“We are always insistent that we want much more than visitation to the Temple Mount, we want to build the temple, but at this time we hope very much that we will be able to pray at the one and only site God ever instructed the Jewish people to pray,” said Friend. 
He also recalled the incident from the Book of Samuel II in the Bible, where it is recorded that King David purchased land on the Temple Mount and built and altar to God there to stop the spread of a plague which had killed 70,000 people in the ancient Kingdom of Israel.
“There is a direct connection between a plague and the Temple Mount, as is recorded in the second book of Samuel.
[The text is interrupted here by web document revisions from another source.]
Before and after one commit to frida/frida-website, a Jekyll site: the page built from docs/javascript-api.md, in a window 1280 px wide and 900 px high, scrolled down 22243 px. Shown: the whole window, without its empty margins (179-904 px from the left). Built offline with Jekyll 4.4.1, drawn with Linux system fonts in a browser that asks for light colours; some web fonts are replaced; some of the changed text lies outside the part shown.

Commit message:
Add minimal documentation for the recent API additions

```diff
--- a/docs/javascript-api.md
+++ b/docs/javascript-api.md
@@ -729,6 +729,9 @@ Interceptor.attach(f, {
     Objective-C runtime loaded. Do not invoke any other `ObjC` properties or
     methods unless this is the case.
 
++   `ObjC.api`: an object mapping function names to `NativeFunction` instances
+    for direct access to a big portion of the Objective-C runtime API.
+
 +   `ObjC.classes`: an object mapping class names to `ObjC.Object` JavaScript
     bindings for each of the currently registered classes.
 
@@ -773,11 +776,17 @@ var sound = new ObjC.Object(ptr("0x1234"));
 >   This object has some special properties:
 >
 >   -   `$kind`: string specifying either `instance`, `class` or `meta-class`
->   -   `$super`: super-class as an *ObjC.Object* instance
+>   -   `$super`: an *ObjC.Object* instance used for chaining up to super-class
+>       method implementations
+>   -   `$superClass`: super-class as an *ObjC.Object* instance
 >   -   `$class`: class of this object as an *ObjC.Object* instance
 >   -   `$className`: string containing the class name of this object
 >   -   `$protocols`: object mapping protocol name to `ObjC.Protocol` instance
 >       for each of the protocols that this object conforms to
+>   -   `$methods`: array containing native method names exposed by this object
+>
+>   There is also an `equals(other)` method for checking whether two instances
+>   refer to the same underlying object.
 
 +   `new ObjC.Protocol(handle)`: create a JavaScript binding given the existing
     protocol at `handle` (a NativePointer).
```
The Temple Mount is where God promised to hear our prayer, and all Jews turn to the Temple Mount wherever they are in the world when they pray,” continued Fried. 
On Saturday night, the Chief Rabbi's office announced Saturday night that the instructions published by the Health Ministry are to be followed closely, saying that "all health-related instructions are today's Halacha (Jewish Law)."
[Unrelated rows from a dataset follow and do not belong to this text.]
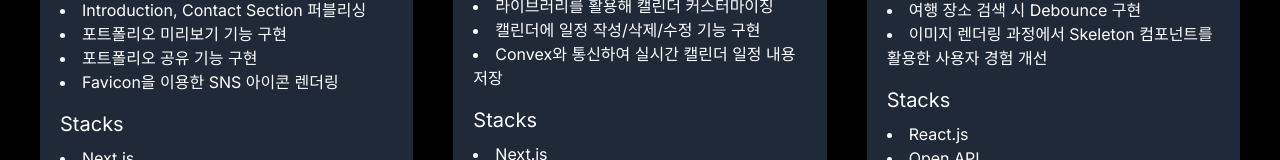
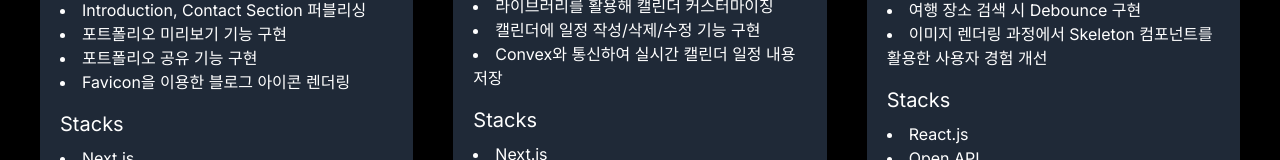
Before and after one commit to Jayjunyoung/portfolio_web_site, a Next.js app: page /projects in a window 1280 px wide. Shown: the part 374-534 px from the top of the page. Built offline with nearby package versions, Linux system fonts and the light colour scheme.

Commit message:
chore: 프로젝트 태스크 일부 수정

```diff
--- a/mock/projectInfo.ts
+++ b/mock/projectInfo.ts
@@ -19,7 +19,7 @@ export const projectInfo: Array<projectInfoProps> = [
       "Introduction, Contact Section 퍼블리싱",
       "포트폴리오 미리보기 기능 구현",
       "포트폴리오 공유 기능 구현",
-      "Favicon을 이용한 SNS 아이콘 렌더링",
+      "Favicon을 이용한 블로그 아이콘 렌더링",
     ],
     stacks: [
       "Next.js",
```
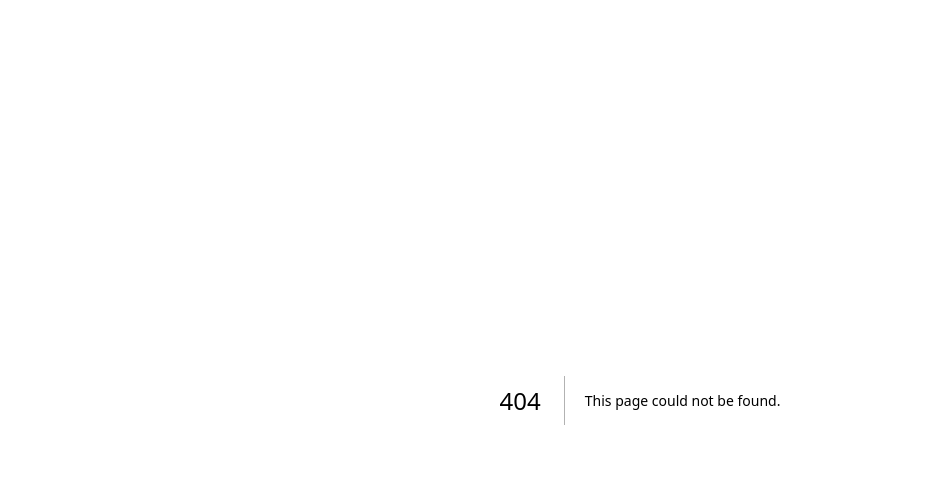
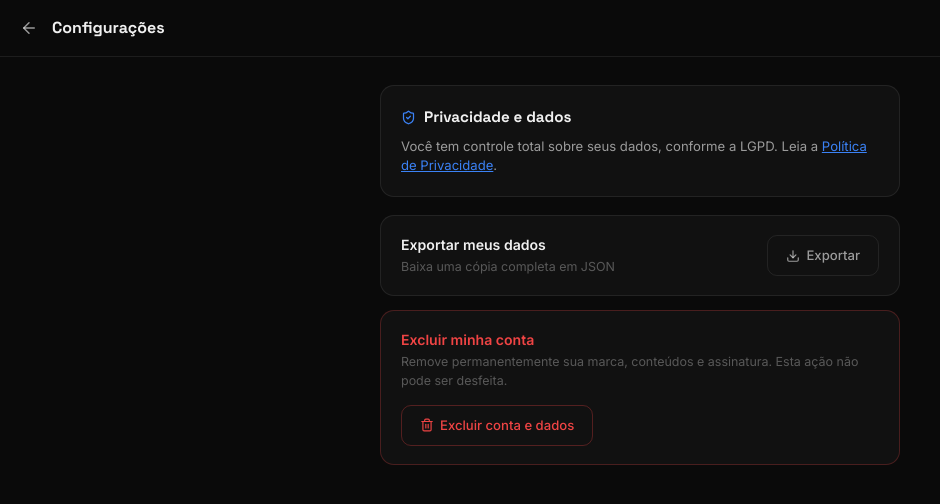
Before and after one commit to marcusvalerio/NAVE, a Next.js app: page /configuracoes in a window 1280 px wide. Before the commit this address had no page. Shown: the top 504 px of the page, without its empty margins (0-940 px from the left). Built offline with nearby package versions, Linux system fonts and the light colour scheme.

Commit message:
feat(lgpd): app/configuracoes/page.tsx

```diff
--- /dev/null
+++ b/app/configuracoes/page.tsx
@@ -0,0 +1,86 @@
+"use client"
+import { useState } from "react"
+import { useRouter } from "next/navigation"
+import { ArrowLeft, Download, Trash2, ShieldCheck } from "lucide-react"
+import Link from "next/link"
+import { supabaseBrowser } from "@/lib/supabase-client"
+
+export default function Configuracoes() {
+  const router = useRouter()
+  const [confirmando, setConfirmando] = useState(false)
+  const [excluindo, setExcluindo] = useState(false)
+
+  const exportarDados = () => {
+    window.location.href = "/api/dados/exportar"
+  }
+
+  const excluirConta = async () => {
+    setExcluindo(true)
+    const res = await fetch("/api/dados/excluir", { method: "POST" })
+    if (res.ok) {
+      const supabase = supabaseBrowser()
+      await supabase.auth.signOut()
+      router.push("/")
+    } else {
+      setExcluindo(false)
+    }
+  }
+
+  return (
+    <div style={{minHeight:"100vh"}}>
+      <header style={{display:"flex",alignItems:"center",gap:14,padding:"16px 20px",borderBottom:"1px solid var(--border)"}}>
+        <button onClick={()=>router.push("/dashboard")} style={{background:"none",border:"none",color:"var(--fg-dim)",cursor:"pointer",display:"flex"}}>
+          <ArrowLeft size={18}/>
+        </button>
+        <span className="font-display" style={{fontSize:"1rem",fontWeight:700}}>Configurações</span>
+      </header>
+
+      <main style={{maxWidth:560,margin:"0 auto",padding:"28px 20px 60px"}}>
+
+        <div className="card" style={{padding:"20px",marginBottom:18}}>
+          <div style={{display:"flex",alignItems:"center",gap:8,marginBottom:8}}>
+            <ShieldCheck size={15} style={{color:"var(--acc)"}}/>
+            <span className="font-display" style={{fontWeight:700,fontSize:".95rem"}}>Privacidade e dados</span>
+          </div>
+          <p style={{fontSize:".82rem",color:"var(--fg-dim)",lineHeight:1.5}}>
+            Você tem controle total sobre seus dados, conforme a LGPD. Leia a <Link href="/privacidade" style={{color:"var(--acc)",textDecoration:"underline"}}>Política de Privacidade</Link>.
+          </p>
+        </div>
+
+        <div className="card card-hover" style={{padding:"18px 20px",marginBottom:14,display:"flex",justifyContent:"space-between",alignItems:"center"}}>
+          <div>
+            <div style={{fontWeight:600,fontSize:".88rem",marginBottom:3}}>Exportar meus dados</div>
+            <div style={{fontSize:".78rem",color:"var(--fg-faint)"}}>Baixa uma cópia completa em JSON</div>
+          </div>
+          <button onClick={exportarDados} className="btn-ghost" style={{display:"flex",alignItems:"center",gap:6}}>
+            <Download size={14}/> Exportar
+          </button>
+        </div>
+
+        <div className="card" style={{padding:"18px 20px",borderColor:"rgba(239,68,68,0.25)"}}>
+          <div style={{fontWeight:600,fontSize:".88rem",marginBottom:3,color:"#ef4444"}}>Excluir minha conta</div>
+          <div style={{fontSize:".78rem",color:"var(--fg-faint)",marginBottom:14}}>
+            Remove permanentemente sua marca, conteúdos e assinatura. Esta ação não pode ser desfeita.
+          </div>
+
+          {!confirmando ? (
+            <button onClick={()=>setConfirmando(true)} className="btn-ghost" style={{display:"flex",alignItems:"center",gap:6,borderColor:"rgba(239,68,68,0.3)",color:"#ef4444"}}>
+              <Trash2 size={14}/> Excluir conta e dados
+            </button>
+          ) : (
+            <div style={{display:"flex",gap:8}}>
+              <button onClick={()=>setConfirmando(false)} className="btn-ghost" style={{flex:1}}>Cancelar</button>
+              <button
+                onClick={excluirConta}
+                disabled={excluindo}
+                className="btn-primary"
+                style={{flex:1,background:"#ef4444"}}>
+                {excluindo ? "Excluindo..." : "Confirmar exclusão"}
+              </button>
+            </div>
+          )}
+        </div>
+      </main>
+    </div>
+  )
+}
```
The office reported they are holding discussions with professionals regarding weddings, minyans (prayer services with ten or more people), funerals and other issues, adding that any decision would be reported once it is made.
The Chief Rabbi called upon all Jews to follow the Health Ministry's instructions and to give their thoughts and prayers to stop the pandemic.
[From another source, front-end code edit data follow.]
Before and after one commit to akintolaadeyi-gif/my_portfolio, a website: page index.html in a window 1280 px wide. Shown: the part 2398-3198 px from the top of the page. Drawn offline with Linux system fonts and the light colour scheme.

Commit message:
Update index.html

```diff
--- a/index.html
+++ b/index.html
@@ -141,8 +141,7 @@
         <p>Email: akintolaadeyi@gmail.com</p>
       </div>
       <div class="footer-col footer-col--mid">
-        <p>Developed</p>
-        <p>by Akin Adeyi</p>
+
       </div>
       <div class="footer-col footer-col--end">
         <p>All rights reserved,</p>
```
"Following discussions [Health Ministry director Moshe Bar Siman Tov] held with Chief Sephardic Rabbi Yitzhak Yosef and [Religious Services] Minister Yitzhak Vaknin, it has been decided to shut down all mikvehs (ritual baths) for men starting tomorrow morning," the ministry said.
"The announcement applies to all mikvehs for men, both public and private."
On Sunday morning, Chief Rabbi David Lau asked worshipers in Modi'in, his hometown, to separate into smaller prayer services in order to prevent any gathering of over ten people. Lau prayed outside with a small group on Sunday as well.
The Health Ministry later changed its recommendations, allowing citizens to hold funerals and circumcisions with up to 20 participants, as long as a two-meter (6.6-feet) distance is kept between those attending the events.
According to Chief Rabbi of Safed Shmuel Eliyahu, minyans are to be held with up to 20 participants, as long as they keep a distance of at least one person between them, with the optimal distance standing at two meters (6.6 feet).
According to Eliyahu, all participants must wash their hands or use hand sanitizer and refrain from kissing the Torah or the mezuzahs, as well as shaking hands. Any participant who experiences a fever must return home.
Rabbis from the national-religious rabbinical association Tzohar responded to the Health Ministry's updated instructions, calling upon rabbis to cancel minyans that do not meet the ministry's standards.
"The government's instructions regarding gatherings require many changes," Tzohar said. "Due to the restriction of gatherings to ten participants, we recommend [people] pray individually and not in groups, unless the conditions allow so.”
In light of the new directives by the Health Ministry, the World Organization of Orthodox Communities and Synagogues published new instructions for synagogues during the coronavirus outbreak.
In any place where a prayer service cannot be held according to the directives issued by the Health Ministry, no services should be held. In places where the directives can be kept, the services should consist of no more than ten people. If there are separated rooms, additional services can be held. In places with a big enough women's section, up to ten worshipers can stand in there.
Each worshiper should be two meters away from other worshipers, including during Torah reading. Worshipers should use their own, personal prayer book and wash and sanitize their hands and should not shake hands or use a public tallit (prayer shawl). Those who are at risk for the virus or do not feel well should not come to a synagogue.
Those praying alone should try and pray at the same time as a minyan. Worshipers should pray for the recovery of those who are ill.